This blog is also available on Blogspot. Tämä blogi löytyy myös suomeksi Relaasta. Photos and videos (c) 2017 by Jarmo Ruuth and Jari Arkko. All rights reserved. The song "The Framework" by Jingle Punks, freely usable from YouTube audio library.

This is one of the best articles I have come across. Keep up the good work. Garageband for Windows 7

Play
READ THE STORY
This Guy Was Attacked By A Bear, Shark, and Rattlesnake
Up Next News

This Guy Was Attacked By A Bear, Shark, and Rattlesnake

This Guy Was Attacked By A Bear, Shark, and Rattlesnake

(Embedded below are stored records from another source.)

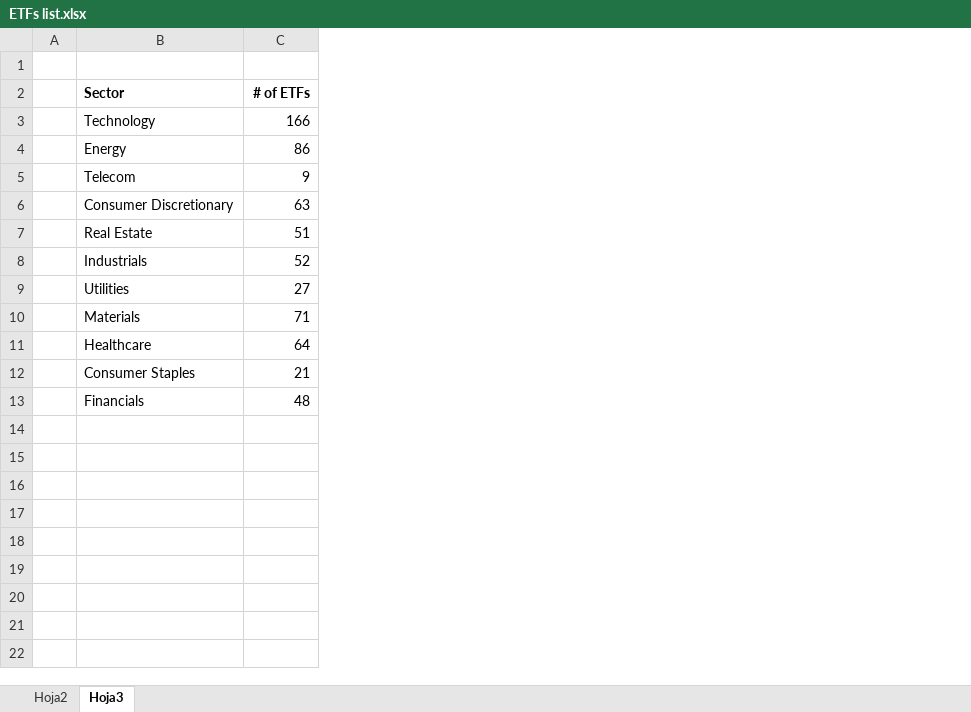
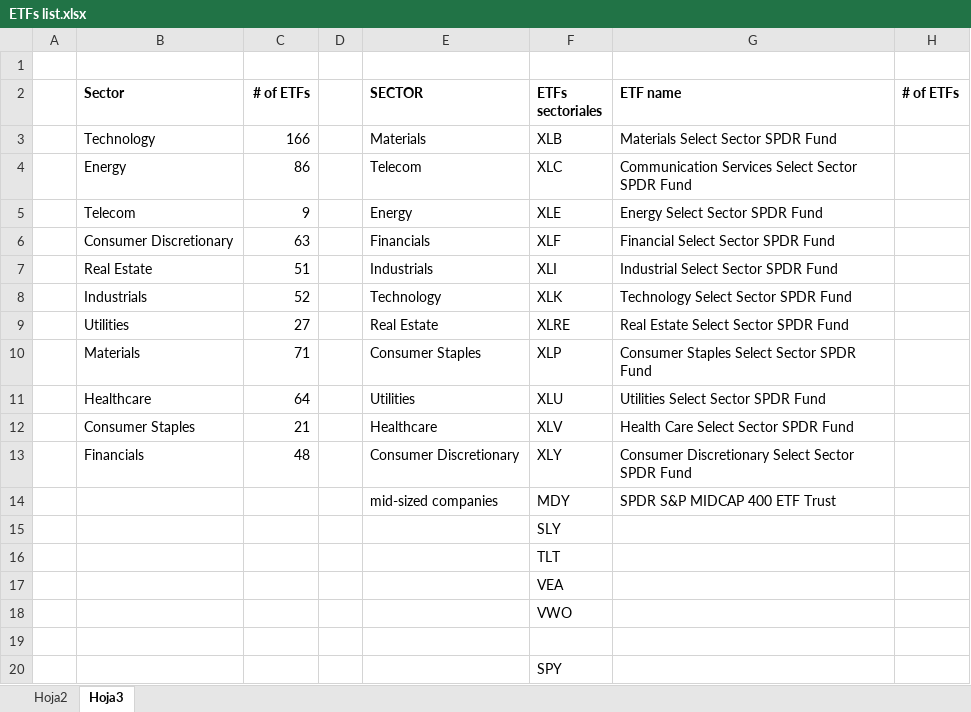
Before and after one commit to jusrojasrod/RelativePerformance, an Excel workbook: RenRel/Resources/ETFs list.xlsx, sheet Hoja3, drawn as a sheet; values as stored, in another font and other column widths than the file's, no borders; the diff names each change by its address in the sheet, - before the commit and + after, or states it on an @@ line.

```diff
--- a/RenRel/Resources/ETFs list.xlsx (sheet Hoja3)
+++ b/RenRel/Resources/ETFs list.xlsx (sheet Hoja3)
+column D, empty
+column E (SECTOR), rows 3-13: Materials | Telecom | Energy | Financials | Industrials | Technology | Real Estate | Consumer Staples | Utilities | Healthcare | Consumer Discretionary
+column F (ETFs sectoriales), rows 3-13: XLB | XLC | XLE | XLF | XLI | XLK | XLRE | XLP | XLU | XLV | XLY
+column G (ETF name), rows 3-13: Materials Select Sector SPDR Fund | Communication Services Select Sector SPDR Fund | Energy Select Sector SPDR Fund | Financial Select Sector SPDR Fund | Industrial Select Sector SPDR Fund | Technology Select Sector SPDR Fund | Real Estate Select Sector SPDR Fund | Consumer Staples Select Sector SPDR Fund | Utilities Select Sector SPDR Fund | Health Care Select Sector SPDR Fund | Consumer Discretionary Select Sector SPDR Fund
+column H (# of ETFs), empty
+row 14:  |  |  |  | mid-sized companies | MDY | SPDR S&P MIDCAP 400 ETF Trust
+row 15:  |  |  |  |  | SLY
+row 16:  |  |  |  |  | TLT
+row 17:  |  |  |  |  | VEA
+row 18:  |  |  |  |  | VWO
+row 19: (empty)
+row 20:  |  |  |  |  | SPY
```
Also changed, not shown: 1 other file.
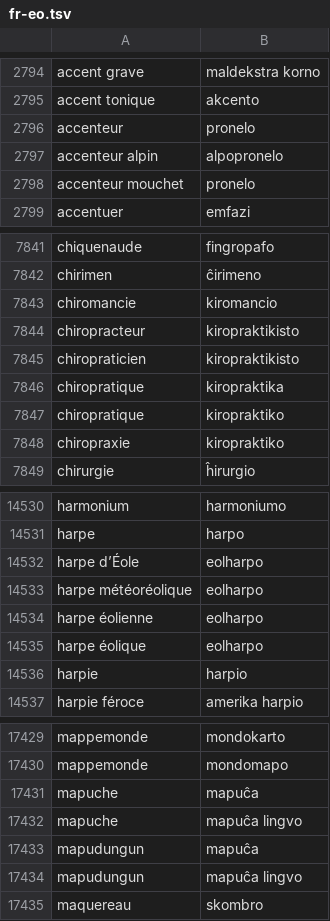
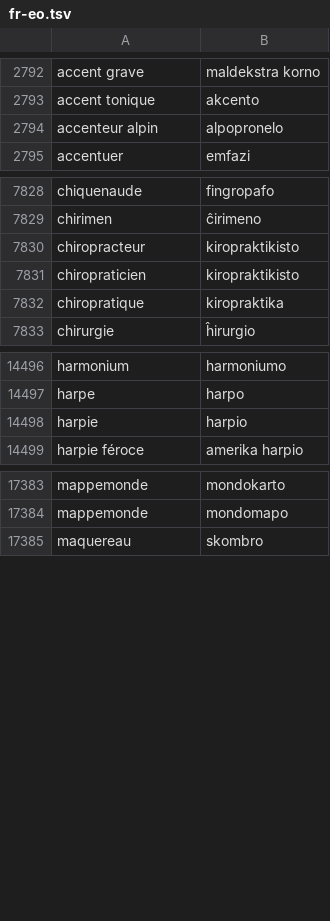
Before and after one commit to kotchwane/bona-vortaro, a TSV file: app/src/main/assets/vikivortaro/fr-eo.tsv, drawn as a sheet; only a part is shown, gaps mark what is left out; the diff covers the shown part only; the diff names each change by its address in the sheet, - before the commit and + after, or states it on an @@ line.

```diff
--- a/app/src/main/assets/vikivortaro/fr-eo.tsv
+++ b/app/src/main/assets/vikivortaro/fr-eo.tsv
-row 2796: accenteur | pronelo
-row 2798: accenteur mouchet | pronelo
-row 7843: chiromancie | kiromancio
-row 7847: chiropratique | kiropraktiko
-row 7848: chiropraxie | kiropraktiko
-row 14532: harpe d’Éole | eolharpo
-row 14533: harpe météoréolique | eolharpo
-row 14534: harpe éolienne | eolharpo
-row 14535: harpe éolique | eolharpo
-row 17431: mapuche | mapuĉa
-row 17432: mapuche | mapuĉa lingvo
-row 17433: mapudungun | mapuĉa
-row 17434: mapudungun | mapuĉa lingvo
```
Also changed, not shown: 77 removed rows elsewhere in this file, app/src/main/assets/vikivortaro/de-eo-advised.tsv, app/src/main/assets/vikivortaro/en-eo-advised.tsv, 11 other files.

You may have heard of this insane story. Dylan McWilliams, a Colorado native and outdoor enthusiast, was attacked by a bear, a shark, and a rattlesnake – all in the course of 36 months. This went viral a couple months ago, but as stories continue to circulate about animal encounters and attacks this summer, it seems relevant to revisit how 1) this is insanely crazy and 2) odds are it’s not going to happen to you. According to National Geographic, the odds of all three of these incidents

Play
READ THE STORY
Official Trailer: Mountain In The Hallway
Up Next Adventure

Official Trailer: Mountain In The Hallway

Official Trailer: Mountain In The Hallway

Life certainly comes with its challenges. But for some, those challenges far outweigh anything else, especially when you don’t get to pick your battles. When Tate MacDowell and Brian Mcdonell were diagnosed with colorectal cancer in 2016, they came face to face with life’s fragility. Never ones to back down, they vowed to make the absolute most of it, and set their sights high: to beat cancer and resume their lives by climbing the Grand Teton. Stay tuned for the official film release coming

Play
READ THE STORY
Singing Park Ranger Will School You On River Safety
Up Next Culture

Singing Park Ranger Will School You On River Safety

Singing Park Ranger Will School You On River Safety

Summer is officially here – river rats rejoice! The water can be enjoyed by all, whether your choice of vessel is an inflatable inner tube or an actual kayak. Rivers, however, are ever-changing. They can vary from a dry trickle to a knock-your-Chacos-off kind of current. And as this park ranger reminds us in the best possible way, don’t be stupid. Check the weather, wear a life vest, and perhaps bring a paddle. Happy Friday folks, and stay safe out there this weekend.